Remembrance Sunday

Remembrance Sunday 2017

12 November 2017

1 Thessalonians 4:13-end

 May I speak this morning in the name of God, the Father, God the Son and God the Holy Spirit.  Amen.

Remembrance Sunday is an important event in the life of this nation.

In an age when there seems to be little in the way of unity or common life, in which everyone is plugged into their own devices doing their own thing, there are not that many times when so many people around the country are going to be doing the same thing at the same time.

But today is one of those times and today we, as a country, are remembering and honouring the memory of all those who have given their lives in times of war.

Remembrance Sunday takes place close to Armistice Day on the 11th November because it was intended originally to remember the fallen of the Great War.  The names of those who died from Hadlow are always memorialised here in the window and at the memorial in the cemetery and we shall be reading from the list of the fallen there later this morning.

For the last three years there have been many 100th anniversaries in relation to the Great War.  In 2014 it was 100 years since that war started,  next year it will be 100 years since it ended and this year marks the 100th anniversary of the Battle of Passchendaele.

If your only experience of battle is watching Game of Thrones then it is easy to imagine that this battle took place across a few hours, there were some awesome special effects and then the survivors went home in time for a feast. Actually the battle of Passchendaele lasted from July to November 1917, some five months, and it is believed that about 260,000 men died on each side, or over half a million people died in the hell on earth that was the trenches of Ypres.

The Great War was such a hideous and traumatic experience for the people and nations involved that it was also referred to as the war to end all wars.

If it had been the war to end all wars then how different things would feel right now.  Imagine if next year we were celebrating not only 100 years since the end of the Great War but also 100 years of peace. But, sadly, history has proved very different and within less than a generation from 1918 there was another great war, so they had to start giving them numbers, and the fallen of the Second World War are also memorialized here and at the cemetery.  And, as we know, in the 70 years since the end of the Second World War there has only been one year in which British service personnel have not been involved in some kind of conflict.  At the height of the Iraq war I took a Remembrance Service in my previous parish and I read out the names of the 300 British soldiers who had died at that point in the conflict.

So Remembrance Sunday is no longer just about remembering the fallen of the First World War it is about remembering and honouring all those who have died in battle in defence of this country.  And we should be under no illusions that if those men and women from the Army, Navy, RAF had not gone to fight and been prepared to pay the ultimate price then the history of Europe and this life of this nation would have looked very different.  And we do remember and honour all those who died so that we might live.

But I also want to strike a note of caution.  We should never confuse remembering and honouring the dead with the glorification of war and the attitudes which lead to war.

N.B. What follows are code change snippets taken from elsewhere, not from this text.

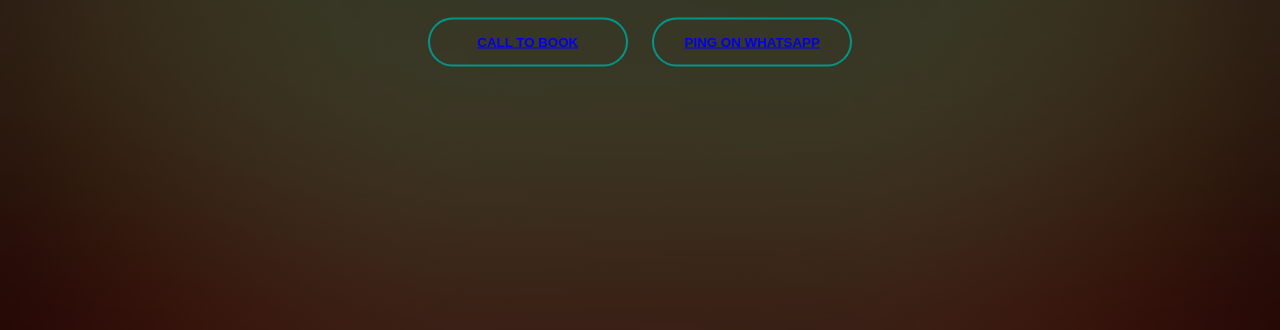
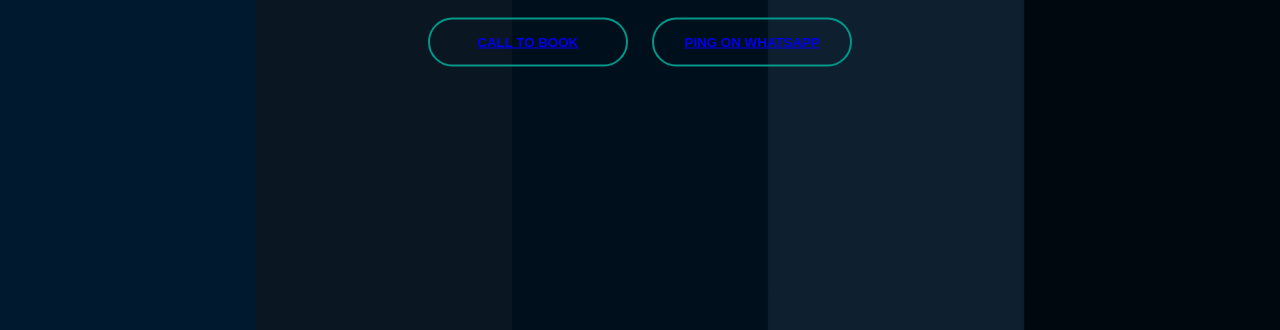
Before and after one commit to arkinvincible/BODYCODERS, a plain HTML site: page index.html in a window 1280 px wide. Shown: the part 470-800 px from the top of the page. Drawn offline with Linux system fonts and the light colour scheme.

Commit message:
Update style.css

```diff
--- a/style.css
+++ b/style.css
@@ -6,7 +6,7 @@
 .banner{
     width: 100%;
     height: 100vh;
-    background-image: linear-gradient(rgba(0,0,0,0.75),rgba(0,0,0,0.75)),url(img.jpg);
+    background-image: linear-gradient(rgba(0,0,0,0.75),rgba(0,0,0,0.75)),url(try2.png);
     background-size: cover;
     background-position: center;
 }
```
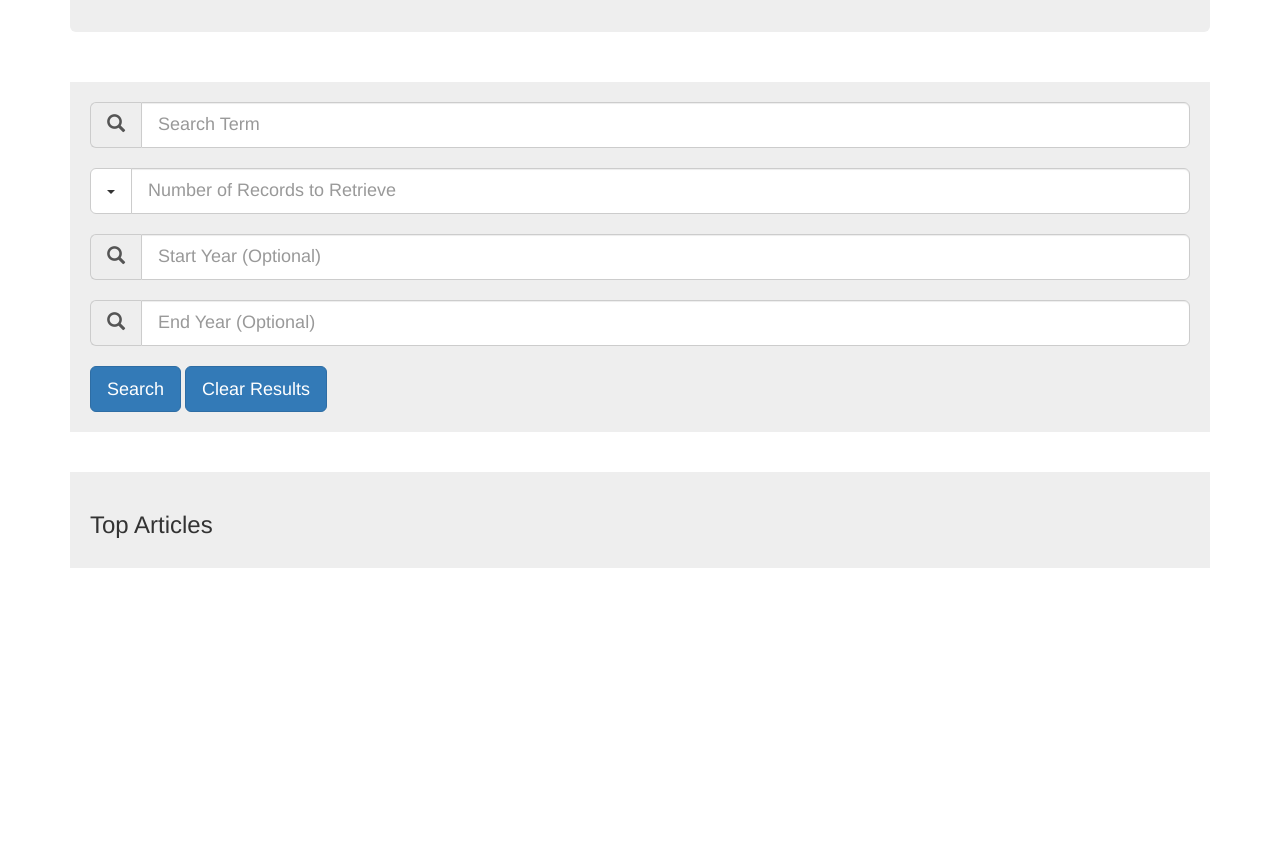
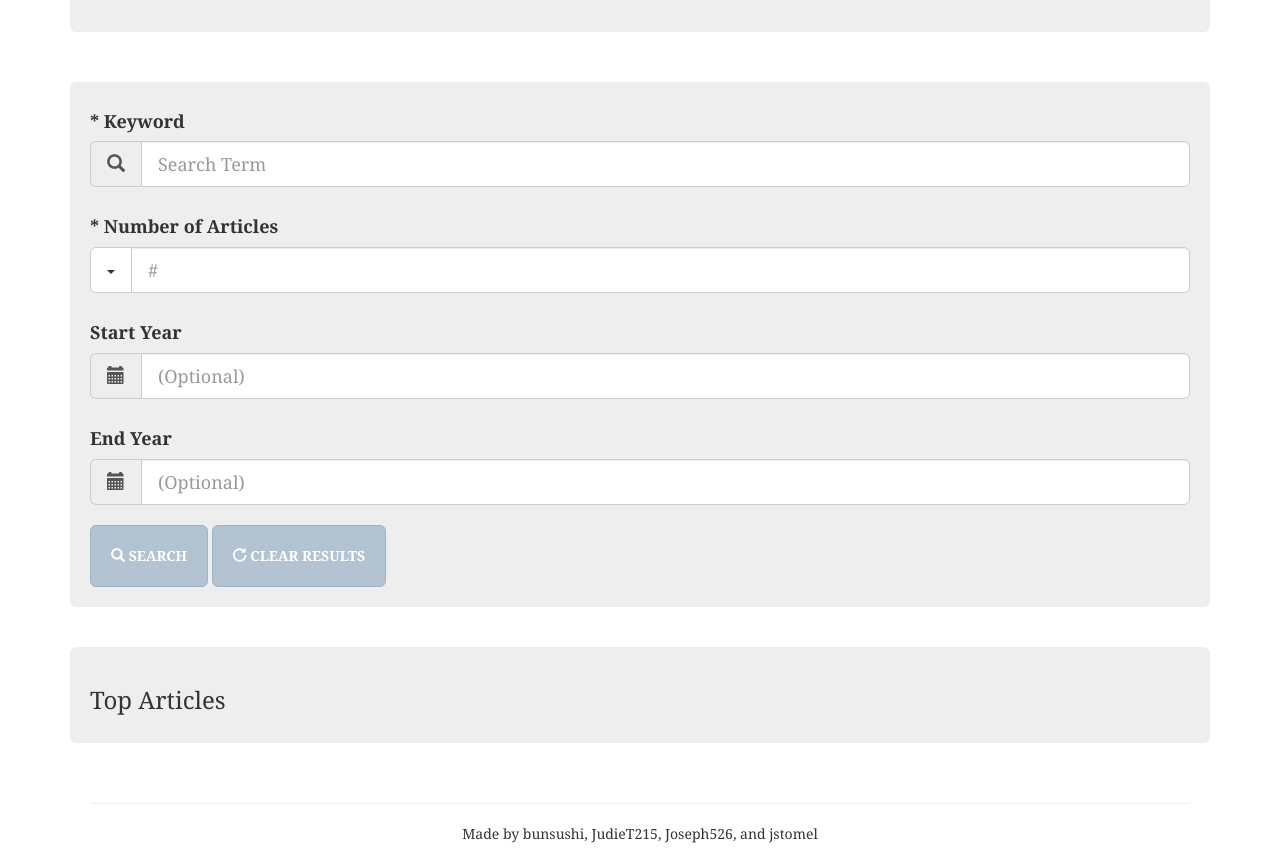
Before and after one commit to Joseph526/NYT-Article-Search, a plain HTML site: page index.html in a window 1280 px wide. Shown: the part 210-1061 px from the top of the page. Before the commit the page ends 800 px from the top, so only its background shows below. Drawn offline with nearby package versions, Linux system fonts and the light colour scheme.

Commit message:
addition CSS styling

```diff
--- a/assets/css/style.css
+++ b/assets/css/style.css
@@ -1,19 +1,67 @@
+/* Main Styles */
+
+body {
+    font-family: "Georgia", serif;
+}
+
 h1 {
     font-family: "Playfair Display", serif;
 }
 
+h4 {
+    font-weight: bold;
+}
+
+li {
+    padding: 10px;
+    text-align: center;
+}
+
+li:hover {
+    background-color: #eee;
+}
+
+/* Header */
 .jumbotron {
     text-align: center;
 }
 
+/* Search form */
 .form {
     background-color: #eee;
     padding: 20px;
     margin: 20px auto;
+    border-radius: 6px;
 }
 
+.dropdown-menu {
+    min-width: 50px;
+}
+
+.btn-form {
+    background-color: #b4c3d1;
+    color: #fff;
+    padding: 20px;
+    border-radius: 6px;
+    font-weight: bold;
+    text-transform: uppercase;
+    border: 1px solid #9fb3c6;
+}
+
+.btn-form:hover {
+    background-color: #9fb3c6;
+}
+
+/* Article Results */
 .article-well {
     background-color: #eee;
     padding: 20px;
     margin: 20px auto;
+    border-radius: 6px;
 }
+
+/* Footer */
+footer {
+    text-align: center;
+    padding: 20px;
+}
--- a/index.html
+++ b/index.html
@@ -38,6 +38,7 @@
         <div class="row">
             <div class="col-md-12">
                 <div class="form">
+                    <h4>* Keyword</h4>
                     <div class="input-group input-group-lg">
                         <span class="input-group-addon" id="sizing-addon1">
                             <span class="glyphicon glyphicon-search"></span>
@@ -45,6 +46,7 @@
                         <input type="text" class="form-control" placeholder="Search Term" aria-describedby="sizing-addon1" id="search-term">
                     </div>
                     <br>
+                    <h4>* Number of Articles</h4>
                     <div class="input-group input-group-lg">
                         <div class="input-group-btn">
                             <button type="button" class="btn btn-default dropdown-toggle" data-toggle="dropdown" aria-haspopup="true" aria-expanded="false">
@@ -56,25 +58,27 @@
                                     <li>10</li>
                                 </ul>
                         </div>
-                            <input type="text" class="form-control" placeholder="Number of Records to Retrieve" aria-label="..." id="records-number">
+                            <input type="text" class="form-control" placeholder="#" aria-label="..." id="records-number">
                         </div>
                         <br>
+                        <h4>Start Year</h4>
                         <div class="input-group input-group-lg">
                             <span class="input-group-addon" id="sizing-addon1">
-                                <span class="glyphicon glyphicon-search"></span>
+                                <span class="glyphicon glyphicon-calendar"></span>
                             </span>
-                            <input type="text" class="form-control" placeholder="Start Year (Optional)" aria-describedby="sizing-addon1" id="start-year">
+                            <input type="text" class="form-control" placeholder="(Optional)" aria-describedby="sizing-addon1" id="start-year">
                         </div>
                         <br>
+                        <h4>End Year</h4>
                         <div class="input-group input-group-lg">
                             <span class="input-group-addon" id="sizing-addon1">
-                                <span class="glyphicon glyphicon-search"></span>
+                                <span class="glyphicon glyphicon-calendar"></span>
                             </span>
-                            <input type="text" class="form-control" placeholder="End Year (Optional)" aria-describedby="sizing-addon1" id="end-year">
+                            <input type="text" class="form-control" placeholder="(Optional)" aria-describedby="sizing-addon1" id="end-year">
                         </div>
                         <br>
-                        <button class="btn btn-primary btn-lg" id="search">Search</button>
-                        <button class="btn btn-primary btn-lg" id="clear-results">Clear Results</button>
+                        <button class="btn-form" id="search"><span class="glyphicon glyphicon-search"></span> Search</button>
+                        <button class="btn-form" id="clear-results"><span class="glyphicon glyphicon-repeat"></span> Clear Results</button>
                     </div> <!-- /.form -->
                 </div> <!-- /.col -->
             </div> <!-- /.row -->
@@ -87,6 +91,12 @@
                     </div>
                 </div>
             </div>
+
+            <footer>
+                <hr>
+                <p>Made by bunsushi, JudieT215, Joseph526, and jstomel</p>
+                <p><i class="fab fa-github"></i> See project on Github</p>
+            </footer>
         </div> <!-- /.container -->
 
 </body>
```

It does not dishonor the dead that we should strive for all that makes for peace, indeed I believe that is what they fought and died for and, at the end of this service, we make a corporate commitment to be peacemakers.  As a Christian I seek to follow the Prince of Peace but even if you are not a Christian please do not fall into the trap of thinking that seeking peace is somehow inimical to remembering those who have died.

And speaking as a Christian, from my pulpit, on a Sunday it would be hugely remiss of me not to mention the Christian hope, the Christian belief, that actually death does not have the final word.

In the reading we heard just now St Paul is saying something about that hope:

“We believe that Jesus died and rose again and so we believe that God will bring with Jesus those who have fallen asleep in him.”

At the heart of the Christian faith lies not just the cross of Jesus but also the resurrection of Jesus and that resurrection was not just for him but for all those who have died, which includes those who died at Passchendaele, those who died in Iraq and in every other battle before and since, and, of course, it also applies to us.

So this Sunday, and every Remembrance Sunday, we remember and honour all those who have died in battle.  But we also commit ourselves to seeking peace and speaking peace to a world which seems in thrall to the allure of war and, as Christians, we also remind ourselves that whilst we remember and honour the dead we do not believe that death has the final word over them or over us, that God is not God of the dead but of the living and all who have fallen asleep in Christ are alive in him.